“Never Give Up on Anyone”: Educating about Homelessness

Sponsor: Museum of Homelessness (MoH) MoH Sponsor Picture
Sponsor Liaison(s): Matt and Jess Turtle
Student Team: Geraldine Benn
Tess Hudak
Marissa Pereira
Yanxi Xie

The Museum of Homelessness (MoH) is driven by a core principle of giving a voice to the people who have been silenced throughout history, especially with regards to the homeless community. The goal of this project was to assist the museum in the creation of educational resources to help schools fulfill a part of the Citizenship Curriculum, primarily Key Stages 3 and 4. Through extensive research, interviews, workshops, and a review of curricular materials on homelessness, the team developed a set of deliverables that included new web pages, a school database, a good practice guide and a set of lesson plans. Educating students about homelessness is one way to increase awareness about homelessness and instill the ideas of acceptance and tolerance in generations to come.



MoH Final Report

MoH Final Presentation

MoH Database of Schools

Catalogue of MoH Collection

Good Practice Guide Framework

Lessons and Supplemental Materials

Executive Summary

Despite being a continual part of culture, homelessness is inherently problematized in mainstream discourse. There has been a dramatic increase in the number of recorded homeless people in the U.K. in the last decade. There is no one singular cause for the rise in the homeless population, but it can be particularly attributed to changing housing policies and a disparity between the percent increase in annual income and nearly double percent increase the cost of purchasing a house since 2007. The homeless population face daily challenges and are often misunderstood and marginalized by mainstream society. Increasing awareness through education is one way to address some of these misunderstandings.

Giving a voice to people who have been silenced throughout history, especially with regards to the homeless community, is a principle by which the Museum of Homelessness (MoH) was founded. Co-founders, Jess and Matt Turtle, run the museum, along with a core team of individuals who are greatly supported by dedicated volunteers. The goal of this particular project is to develop educational resources to help schools fulfill a part of their curriculums, primarily in Key Stages 3 and 4. This project is intended to increase awareness about homelessness and expand the MoH’s influence through the creation of educational materials. Educating students about homelessness is one way to enhance public empathy and help eliminate some of the stigmas associated with homelessness.

Teaching homelessness in schools will not only help fulfill a part of the Citizenship and Personal, Social, Health, and Economics (PSHE) Curricula, but spark an understanding of homelessness in the next generation. Through interviews and desk-based research, the team confirmed the necessity of this project, reaffirmed the merit to teaching beyond testing material, and validated the importance of teaching about homelessness.
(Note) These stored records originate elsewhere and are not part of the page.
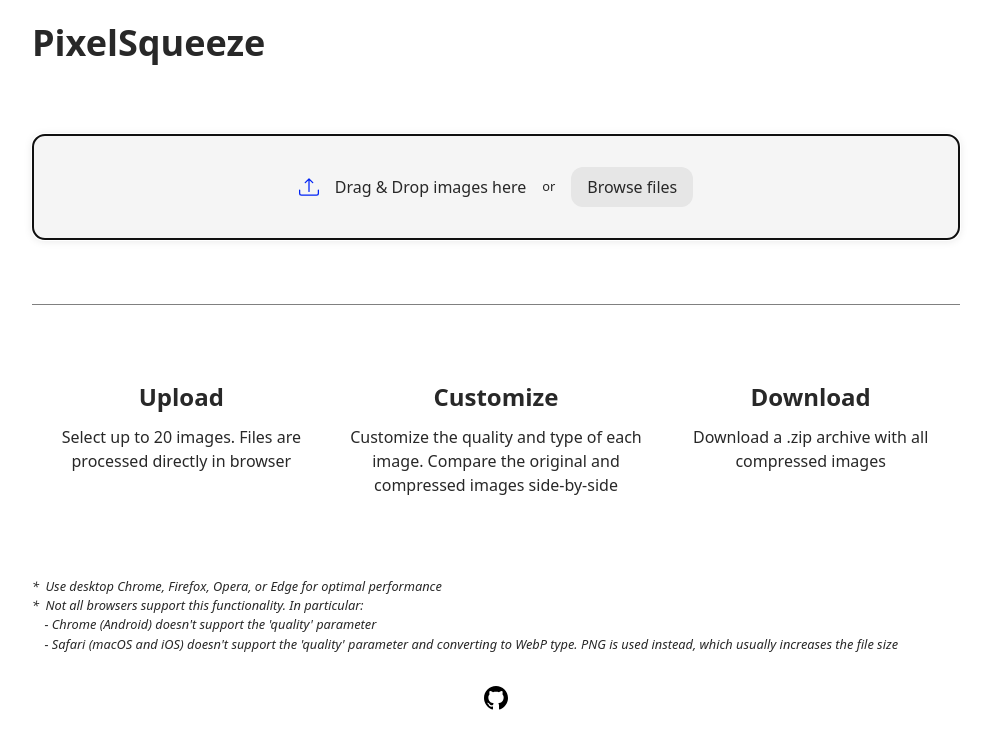
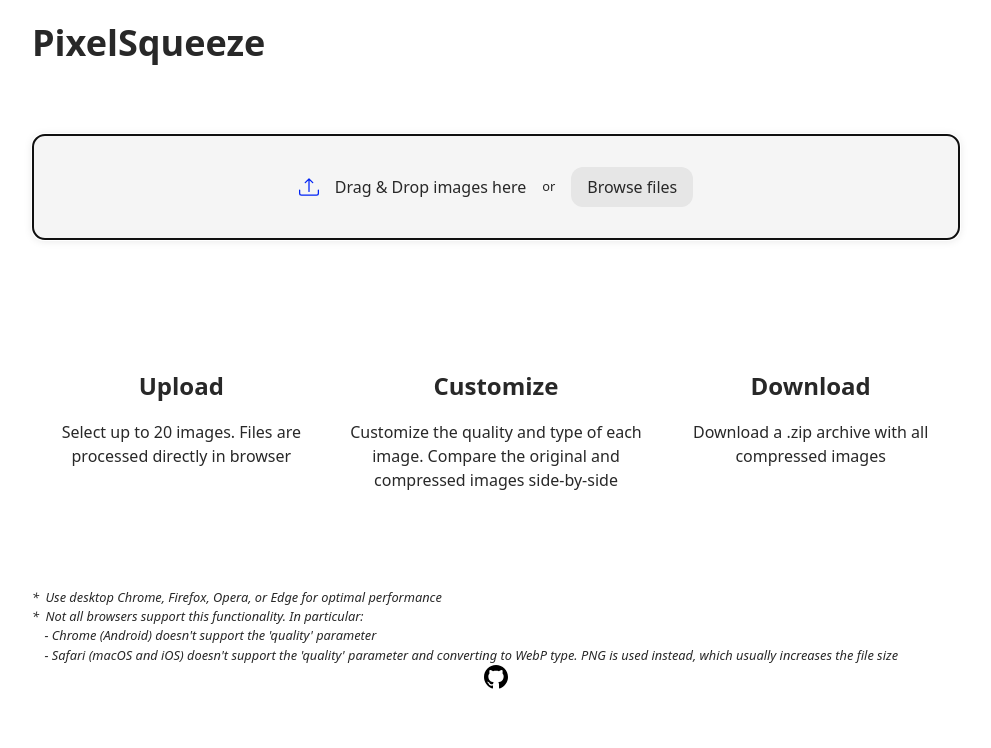
Before and after one commit to romanstetsyk/PixelSqueeze, a React (Create React App) app: page / in a window 1280 px wide. Shown: the top 748 px of the page, without its empty margins (144-1135 px from the left). Built offline with nearby package versions, Linux system fonts and the light colour scheme.

Commit message:
card layout

```diff
--- a/src/components/App/App.js
+++ b/src/components/App/App.js
@@ -9,7 +9,7 @@
   Header,
 } from "components";
 import { useEffect, useState } from "react";
-import { CardWrapper, Container, Footer, Section } from "./App.styled";
+import { Container, Footer, Section } from "./App.styled";
 
 export const App = () => {
   const [originalFiles, setOriginalFiles] = useState([]);
@@ -78,7 +78,7 @@
         )}
 
         {activeFileCompressed && (
-          <Container id="preview" mb={20}>
+          <Container id="preview">
             <ImageComparison
               activeFileOriginal={activeFileOriginal}
               activeFileCompressed={activeFileCompressed}
@@ -88,9 +88,13 @@
         )}
       </Section>
 
-      <Section as="section">
-        <Container>
-          <CardWrapper>
+      <Section as="section" py={20}>
+        <Container
+          display="grid"
+          gridTemplateColumns="repeat(auto-fit, minmax(16em, 1fr))"
+          gridGap={4}
+          textAlign="center"
+        >
           <Card
             title="Upload"
             text="Select up to 20 images. Files are processed directly in browser"
@@ -103,12 +107,11 @@
             title="Download"
             text="Download a .zip archive with all compressed images"
           />
-          </CardWrapper>
-          <Note />
         </Container>
       </Section>
       <Footer>
         <Container>
+          <Note />
           <FooterContent></FooterContent>
         </Container>
       </Footer>
--- a/src/components/App/App.styled.js
+++ b/src/components/App/App.styled.js
@@ -11,6 +11,7 @@
   shadow,
   compose,
   system,
+  typography,
 } from "styled-system";
 
 export const Footer = styled.footer`
@@ -21,21 +22,15 @@
   display: flex;
 `;
 
-export const CardWrapper = styled.div`
-  display: grid;
-  grid-template-columns: repeat(auto-fit, minmax(16em, 1fr));
-  grid-gap: 1rem;
-  text-align: center;
-  padding: 5rem 0;
-  border-top: 1px solid grey;
-`;
-
-export const Section = styled("div")({
-  paddingTop: p => p.theme.space[4],
-  paddingBottom: p => p.theme.space[4],
+export const Section = styled("div")(
+  {
+    paddingTop: p => p.theme.space[4],
+    paddingBottom: p => p.theme.space[4],
+  },
   layout,
   flexbox,
-});
+  space
+);
 
 const defaults = { space: [0, 4, 8, 16, 32, 64, 128, 256, 512] };
 
@@ -49,7 +44,8 @@
     border,
     color,
     background,
-    shadow
+    shadow,
+    typography
   ),
   system({
     gap: { property: "gap", scale: "space", defaultScale: defaults.space },
--- a/src/components/Card/Card.jsx
+++ b/src/components/Card/Card.jsx
@@ -1,10 +1,10 @@
-import { StyledCard } from "./Card.styled";
+import { Box } from "components/App/App.styled";
 
 export const Card = ({ title, text }) => {
   return (
-    <StyledCard>
+    <Box display="flex" flexDirection="column" gap={4}>
       <h2>{title}</h2>
       <p>{text}</p>
-    </StyledCard>
+    </Box>
   );
 };
--- a/src/components/Card/Card.styled.js
+++ /dev/null
@@ -1,8 +0,0 @@
-import styled from "styled-components";
-
-export const StyledCard = styled.div`
-  display: flex;
-  flex-direction: column;
-  gap: 1rem;
-  line-height: 1.5em;
-`;
```
Lines whose indentation alone changed are shown as unchanged.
The interviews revealed there is a lack of general understanding and knowledge about the topic, but there is potential in the current curriculum for homelessness to be added. The team developed four deliverables that aim to increase awareness through varying means of outreach and education.

  • New web pages for the MoH that includes a new Learn More tab for anyone who is interested in learning more about homelessness in the United Kingdom.
  • A school database that provides a preliminary list of schools for the MoH to contact for future integration of the resources that were created as a result of the project.
  • A good practice guide that the MoH will promote to teachers. The guide outlines approaches on how teachers can effectively teach homelessness in the classroom, and explains the sensitivities that exist around homelessness and serves to answers anticipated questions.
  • A set of lesson plans that meet Key Stage 3 and 4 requirements and incorporate objects from the museum’s collection. Each lesson is accompanied by worksheets and corresponding activities.

Interviews with educators provided insight into the workings of a classroom, while the needs and perspectives of the homeless community and professionals in the homelessness sector provided insight into what topics they felt would be important to focus the materials on. Their perspectives helped both identify the information that should be integrated into our materials and complete our resource framework. After working with the Museum of Homelessness and researching homelessness and education, the team determined several conclusions and recommendations for the museum.

There is a serious need to ensure the information is correct. It will become crucial to continually update the website and materials to portray the most accurate and up to date data for those interacting with the resources. In the materials, it is important to attract students’ attention and create material that will be interesting and engaging. The museum should create lessons and resources that are interactive and let students think independently.

Teachers need to be educated on the presentation of sensitive subjects and social issues to combat the need for these discussions in the classroom. Teacher education can begin with a workshop to generate an understanding of the necessary precautions that should be addressed when discussing a sensitive subject with students. The school curriculum is ever changing. The need to grow with the changes is vital to the continuation of the MoH’s educational program, because if the program did not transform existing materials to satisfy new or edited curricula, it would become obsolete.

Overall, the museum has the potential and determination to become a source of accurate, comprehensive, and empathetic information regarding homelessness and its impact on every citizen in the U.K.